OK... I'm almost 4,000 words into this, so we're probably past the point of TL;DR for some of you.  Time to shut it down.  Essentially, my feeling is that Dawson probably never reaches the Hall of Fame without winning that 1987 NL MVP.  His former teammate, who has superior career numbers and had better numbers that season based on how we look at the game now, may never get that call.

I do realize that Raines is a darling of the sabermetric community and, despite the fact that he needs to make up 20% of the vote, I think that we're moving in the right direction.  I'm hopeful that despite the logjam based on all of the PED candidates, more of the voters who are on the fence about his candidacy will take a closer look at why Raines belongs in the Hall of Fame as he enters his final two seasons on the ballot.  In no way am I trying to demean the fact that Dawson made it to Cooperstown.  However, I do feel that if only one of these two former Expos greats ends up being enshrined, the voters have absolutely picked the wrong one.
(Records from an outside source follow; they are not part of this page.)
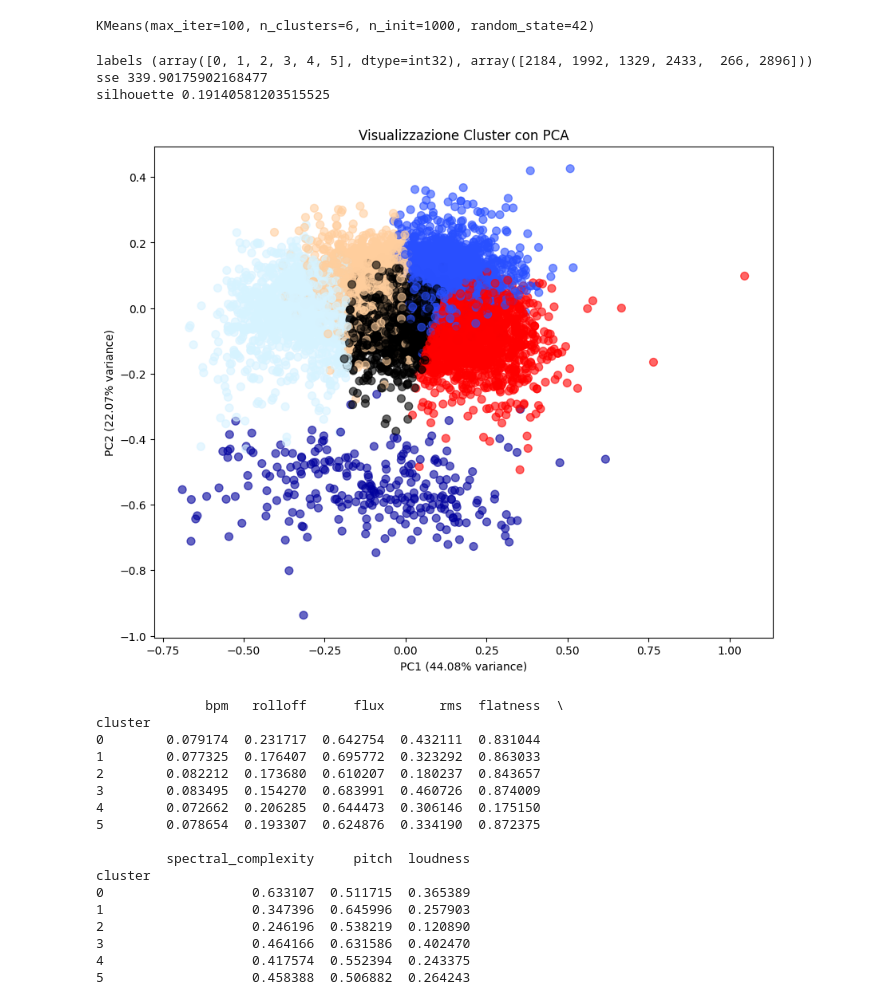
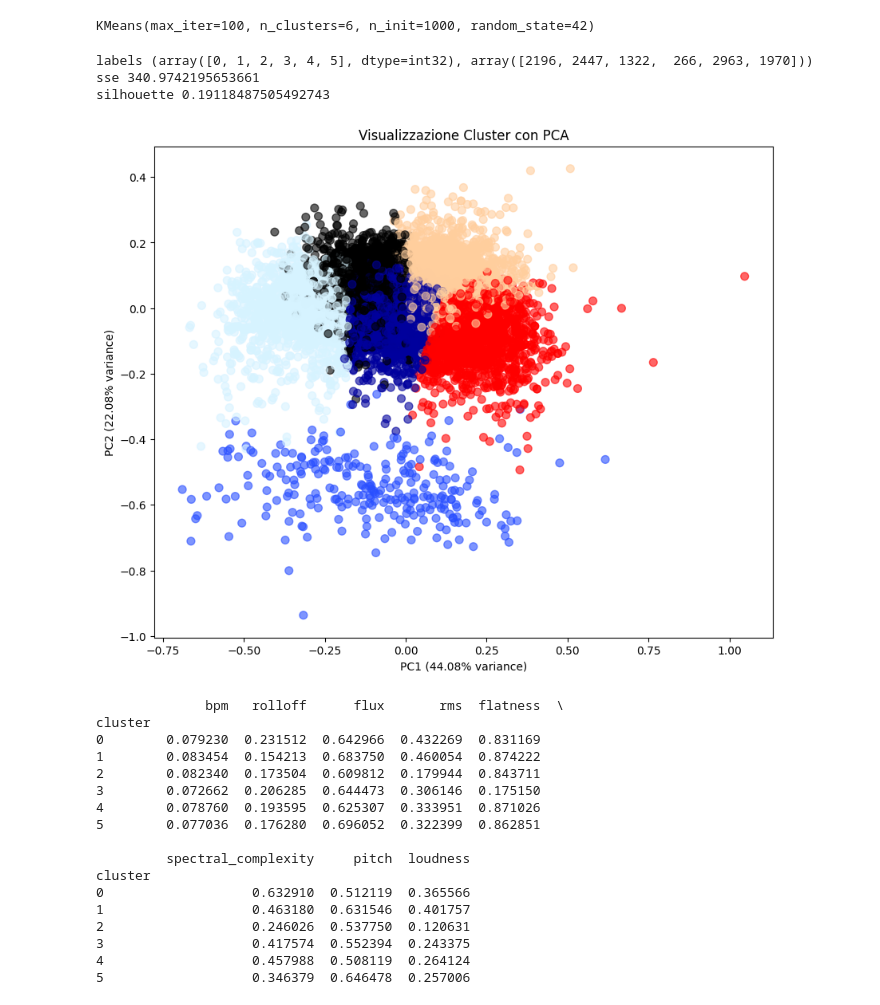
Before and after one commit to lorenzoalbani/dss, a Jupyter notebook: task 3/clustering.ipynb, the cells around one changed output. Cells and saved outputs as stored; diff of their text form; code cells hidden in the pictures.

Commit message:
clustering correction

```diff
--- a/task 3/clustering.ipynb
+++ b/task 3/clustering.ipynb
@@ -13,4 +13,4 @@ from kneed import KneeLocator
 from tqdm import tqdm
 from sklearn.decomposition import PCA
 # %%
-json = pd.read_json('tracks_with_yt.json')
+json = pd.read_json('tracks_filled.json')
@@ -25,9 +45,13 @@ json.head()
 | 3 | TR000004 | ART04205421 | CEO | Taxi B | Rosa Chemical | it | OKAY OKAY !! - EP | 8 | 3 | ... |
 | 4 | TR000005 | ART04205421 | LONDRA | Rkomi | Rosa Chemical | en | FOREVER AND EVER | 1 | 0 | ... |
 # %%
-features_to_keep = ['bpm', 'rolloff', 'flux', 'rms', 'flatness', 'spectral_complexity', 'pitch', 'loudness']
+# Droppo le colonne che non ci servono e lascio solo le feature acustiche per il clustering
+json_copy = json.copy()
 
-json_copy = json[features_to_keep].copy()
+json_copy.drop(columns=['id', 'id_artist', 'title', 'featured_artists', 'primary_artist', 'language', 'album', 'swear_IT', 'swear_EN',
+            'swear_IT_words', 'swear_EN_words', 'year', 'month', 'day', 'n_sentences', 'n_tokens', 'char_per_tok',
+              'avg_token_per_clause', 'album_name', 'album_release_date', 'album_type', 'disc_number', 'track_number',
+              'explicit', 'popularity', 'duration_ms', 'id_album', 'lyrics', 'streams@1month', 'yt_virality', 'original_id_bugged'], inplace=True)
 # %%
 json_copy.head()
 # %% [output]
@@ -70,22 +94,23 @@ Queste feature sono tipicamente estratte usando librerie come **librosa**, **Ess
 # %%
 columns = json_copy.columns
 
-# Prima del dropna/normalizzazione, salva gli indici originali delle righe valide
+# Identifica le righe senza valori nulli (maschera booleana)
 indici_validi = ~json_copy.isnull().any(axis=1)
+
+# Salva gli indici originali di quelle righe
 indici_orig = json_copy.index[indici_validi]
 
-# Uso la min-max normalization
+# Normalizza SOLO le righe valide
 scaler = MinMaxScaler()
 array_norm = scaler.fit_transform(json_copy.loc[indici_orig])
+
+# Crea il DataFrame normalizzato con gli indici originali
 json_norm = pd.DataFrame(array_norm, columns=columns, index=indici_orig)
 
-# Droppo le righe con valori nulli perchè non sono classificabili in una sottocategoria musicale e inoltre
-# il clustering non accetta valori nulli
-# Rimuove righe che contengono almeno un NaN
-array_norm = array_norm[~np.isnan(array_norm).any(axis=1)]
-
-# L'output della trasformazione è un array, quindi sotto ricreo il df (con il columns che mi sono salvato all'inizio)
-json_norm = pd.DataFrame(array_norm, columns=columns)
+# Fine! json_norm ha:
+# - Solo righe senza NaN
+# - Valori normalizzati [0, 1]
+# - Gli stessi indici del DataFrame originale 'json'
 
 json_norm.head()
 # %% [output]
@@ -143,34 +168,34 @@ fig.update_layout(title_text="OD: SSE and Silhouette Score",
 fig.show()
 # %%
 kmeans = KMeans(init='k-means++', n_clusters=6, n_init=1000, max_iter=100, random_state=42)
-kmeans.fit(array_norm)
+kmeans.fit(json_norm.values)
 # %% [output]
 KMeans(max_iter=100, n_clusters=6, n_init=1000, random_state=42)
 # %%
 print('labels', np.unique(kmeans.labels_, return_counts=True))
 print('sse', kmeans.inertia_)
-print('silhouette', silhouette_score(array_norm, kmeans.labels_))
+print('silhouette', silhouette_score(json_norm.values, kmeans.labels_))
 # %% [output]
-labels (array([0, 1, 2, 3, 4, 5], dtype=int32), array([2184, 1992, 1329, 2433,  266, 2896]))
-sse 339.90175902168477
-silhouette 0.19140581203515525
+labels (array([0, 1, 2, 3, 4, 5], dtype=int32), array([2196, 2447, 1322,  266, 2963, 1970]))
+sse 340.9742195653661
+silhouette 0.19118487505492743
 # %%
 # Applico PCA per visualizzazione
 pca = PCA(n_components=2)
-array_pca = pca.fit_transform(array_norm)
+array_pca = pca.fit_transform(json_norm.values)
 
 labels = kmeans.labels_
 
 # Plotto i cluster
 plt.figure(figsize=(10, 8))
 scatter = plt.scatter(array_pca[:, 0], array_pca[:, 1],
                       c=labels, cmap='flag', alpha=0.6, s=50)
 plt.xlabel(f'PC1 ({pca.explained_variance_ratio_[0]:.2%} variance)')
 plt.ylabel(f'PC2 ({pca.explained_variance_ratio_[1]:.2%} variance)')
 plt.title('Visualizzazione Cluster con PCA')
 plt.show()
 # %% [output]
-[figure, old version]
+[figure, new version]
 # %%
 # Calcola le medie delle feature per ogni cluster
 json_norm['cluster'] = labels
@@ -181,20 +206,20 @@ print(cluster_means)
 # %% [output]
               bpm   rolloff      flux       rms  flatness  \
 cluster
-0        0.079174  0.231717  0.642754  0.432111  0.831044
-1        0.077325  0.176407  0.695772  0.323292  0.863033
-2        0.082212  0.173680  0.610207  0.180237  0.843657
-3        0.083495  0.154270  0.683991  0.460726  0.874009
-4        0.072662  0.206285  0.644473  0.306146  0.175150
-5        0.078654  0.193307  0.624876  0.334190  0.872375
+0        0.079230  0.231512  0.642966  0.432269  0.831169
+1        0.083454  0.154213  0.683750  0.460054  0.874222
+2        0.082340  0.173504  0.609812  0.179944  0.843711
+3        0.072662  0.206285  0.644473  0.306146  0.175150
+4        0.078760  0.193595  0.625307  0.333951  0.871026
+5        0.077036  0.176280  0.696052  0.322399  0.862851
 
          spectral_complexity     pitch  loudness
 cluster
-0                   0.633107  0.511715  0.365389
-1                   0.347396  0.645996  0.257903
-2                   0.246196  0.538219  0.120890
-3                   0.464166  0.631586  0.402470
-4                   0.417574  0.552394  0.243375
-5                   0.458388  0.506882  0.264243
+0                   0.632910  0.512119  0.365566
+1                   0.463180  0.631546  0.401757
+2                   0.246026  0.537750  0.120631
+3                   0.417574  0.552394  0.243375
+4                   0.457988  0.508119  0.264124
+5                   0.346379  0.646478  0.257006
 # %%
 mood_labels = {
```
Also changed, not shown: parts of 7 cells of this notebook, 8 other files.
Since 1987 was the crown jewel in Dawson's playing career, I thought it would be a fun exercise to tackle how that race played out looking at it through a pair of 2015 glasses.  For those of you who made it this far, I hope you enjoyed it, too.



I'd like to give a hat tip to FBB reader nostalgic for inspiring this article by commenting on Dawson in my Michael Taylor article last week.